ABOUT THIS EXERCISE.
Below are records; count the lines that contain "Slammers" and give only the total.

Code change snippets:

*** Begin section ***

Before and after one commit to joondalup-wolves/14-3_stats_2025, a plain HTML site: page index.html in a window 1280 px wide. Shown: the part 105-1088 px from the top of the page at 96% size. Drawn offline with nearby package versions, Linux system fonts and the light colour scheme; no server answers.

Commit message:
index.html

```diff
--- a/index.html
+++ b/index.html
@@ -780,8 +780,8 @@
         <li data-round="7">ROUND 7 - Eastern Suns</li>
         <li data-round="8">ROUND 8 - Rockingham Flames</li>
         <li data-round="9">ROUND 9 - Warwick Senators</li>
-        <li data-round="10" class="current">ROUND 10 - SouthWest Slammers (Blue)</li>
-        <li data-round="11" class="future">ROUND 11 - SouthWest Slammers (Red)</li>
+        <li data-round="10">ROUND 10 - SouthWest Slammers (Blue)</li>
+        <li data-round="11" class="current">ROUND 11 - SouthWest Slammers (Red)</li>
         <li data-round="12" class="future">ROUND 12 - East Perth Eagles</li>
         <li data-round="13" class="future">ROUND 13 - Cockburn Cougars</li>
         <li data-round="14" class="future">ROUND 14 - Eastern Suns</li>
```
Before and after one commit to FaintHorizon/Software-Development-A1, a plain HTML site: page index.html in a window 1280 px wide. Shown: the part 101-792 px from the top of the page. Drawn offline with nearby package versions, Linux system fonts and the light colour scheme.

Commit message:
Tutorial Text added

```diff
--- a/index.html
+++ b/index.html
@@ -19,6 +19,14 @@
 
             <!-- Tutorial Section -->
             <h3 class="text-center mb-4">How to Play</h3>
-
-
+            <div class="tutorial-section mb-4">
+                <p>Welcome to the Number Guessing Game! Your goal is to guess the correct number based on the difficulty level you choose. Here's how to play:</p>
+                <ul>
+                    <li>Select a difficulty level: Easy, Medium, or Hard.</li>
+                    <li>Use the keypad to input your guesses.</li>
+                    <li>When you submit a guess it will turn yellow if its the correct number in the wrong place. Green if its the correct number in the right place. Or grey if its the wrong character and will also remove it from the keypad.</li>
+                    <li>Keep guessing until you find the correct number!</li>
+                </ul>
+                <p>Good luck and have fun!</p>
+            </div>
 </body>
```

*** End section ***

SOLUTION TO THIS PROBLEM.
4